As self-serving as it sounds, I disagree with this approach. In smaller cities, Seattle for example, it would be far better to take a risk and put on twenty small shows per year as opposed to four or five old warhorses. They take this approach in many European cities; intermingling ‘the hits’ with new shows and offering bargain seats every night of the week. And they do this year round, creating a constant training league for up and coming singers. There is no ‘season’. The opera is simply ‘there’ year round like the movies. Yes, the productions are more modest, but I would suggest that you’d still maintain the hardcore audience and you’d make it possible to build an audience of the curious which simply cannot afford the average ticket price of $100. A Benjamin is simply too much of an experiment for most people who aren’t yet sure if opera is for them.
Whither Goest Me?
OK, forget all that. What am I doing? I’m still plugging away at getting the show performed. I get rehearsal time with local orchestras when I have the energy to beg. And I continue to polish. It comforts me a teeny, tiny bit to know that many of the most famous operas were re-done over and over and over before finding anything like ‘success’. So I read industry papers and blog; try to find out which organisations are open to new ideas. I cold call. Network. Smile.

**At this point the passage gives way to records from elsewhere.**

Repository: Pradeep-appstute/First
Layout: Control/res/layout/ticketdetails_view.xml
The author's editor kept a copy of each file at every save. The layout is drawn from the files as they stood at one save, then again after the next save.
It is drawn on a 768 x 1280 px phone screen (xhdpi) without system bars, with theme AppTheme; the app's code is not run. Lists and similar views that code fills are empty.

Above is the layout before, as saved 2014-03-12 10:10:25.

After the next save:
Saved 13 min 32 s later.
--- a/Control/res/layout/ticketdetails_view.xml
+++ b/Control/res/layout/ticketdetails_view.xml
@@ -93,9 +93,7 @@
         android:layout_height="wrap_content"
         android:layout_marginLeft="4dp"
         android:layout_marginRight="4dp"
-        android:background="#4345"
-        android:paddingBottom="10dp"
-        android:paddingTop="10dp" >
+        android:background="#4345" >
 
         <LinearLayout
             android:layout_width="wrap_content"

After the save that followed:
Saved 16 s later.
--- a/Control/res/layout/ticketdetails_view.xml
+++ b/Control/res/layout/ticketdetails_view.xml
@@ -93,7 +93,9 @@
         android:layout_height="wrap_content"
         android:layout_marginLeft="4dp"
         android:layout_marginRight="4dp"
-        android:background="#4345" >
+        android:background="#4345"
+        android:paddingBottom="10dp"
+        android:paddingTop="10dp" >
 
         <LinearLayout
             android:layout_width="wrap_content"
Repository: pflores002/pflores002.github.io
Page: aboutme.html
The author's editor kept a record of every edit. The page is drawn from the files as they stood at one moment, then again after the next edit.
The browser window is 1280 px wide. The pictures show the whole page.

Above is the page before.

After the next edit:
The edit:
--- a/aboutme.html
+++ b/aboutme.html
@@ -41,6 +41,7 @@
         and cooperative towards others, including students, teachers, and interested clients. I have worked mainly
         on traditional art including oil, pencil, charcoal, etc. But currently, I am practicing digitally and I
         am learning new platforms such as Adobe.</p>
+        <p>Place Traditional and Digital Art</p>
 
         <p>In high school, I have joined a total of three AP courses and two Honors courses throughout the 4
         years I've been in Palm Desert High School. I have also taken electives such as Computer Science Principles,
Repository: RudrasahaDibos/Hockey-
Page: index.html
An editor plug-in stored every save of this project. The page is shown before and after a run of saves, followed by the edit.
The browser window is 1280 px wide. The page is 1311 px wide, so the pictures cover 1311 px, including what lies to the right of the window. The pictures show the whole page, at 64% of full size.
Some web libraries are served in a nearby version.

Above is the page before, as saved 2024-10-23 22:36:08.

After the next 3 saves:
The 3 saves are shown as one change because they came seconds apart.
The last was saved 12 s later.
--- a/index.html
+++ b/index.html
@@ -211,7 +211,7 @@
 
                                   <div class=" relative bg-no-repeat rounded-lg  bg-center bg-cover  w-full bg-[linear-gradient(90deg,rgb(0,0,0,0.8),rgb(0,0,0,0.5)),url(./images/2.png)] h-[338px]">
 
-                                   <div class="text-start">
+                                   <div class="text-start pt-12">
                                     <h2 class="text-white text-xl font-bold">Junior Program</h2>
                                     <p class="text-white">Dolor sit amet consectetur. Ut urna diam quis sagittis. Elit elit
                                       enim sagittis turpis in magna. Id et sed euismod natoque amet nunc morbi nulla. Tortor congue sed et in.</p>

But the reality is that, I will have to be in the right place at the right time. And that point in the space time continuum will likely have nothing directly to do with my use of shoe leather. I’ll be having dinner at The Herb Farm. And since they have communal dining, I’ll be seated across from some lady who’s husband is a division leader at Microsoft and she’s on the King County Arts blah, blah, blah and between courses five and six the husband will mention growing up in Inkster, Michigan and I’ll mention ‘Detroit’ and write down my number on one of their fancy menu lists and so on. (By the way, with a few substitutions, this is exactly what has happened to me and countless others on different projects.)
That’s how these things tend to happen. It doesn’t mean that I don’t have to do all the cold calling and constant ‘marketing’ (which feels about as productive as trying to beat the stock market by buying Lotto tickets every day.) But in some strange way I sense that if I don’t do the ‘useful’ stuff, these serendipitous moments can’t happen. That bugs me from a ‘cosmic fairness’ standpoint because I’d like to think that there was sort of a ‘civil service’ aspect to this, ie. I go through all the right channels and then earn the prize in a nice, direct manner. I dislike how much these opportunities are based on chance meetings and patronage. But that’s how it’s always been. So to paraphrase something I wrote fourteen years ago when I started this whole sideshow: “Just don’t be looking at yer shoes when it’s your turn to arrive.”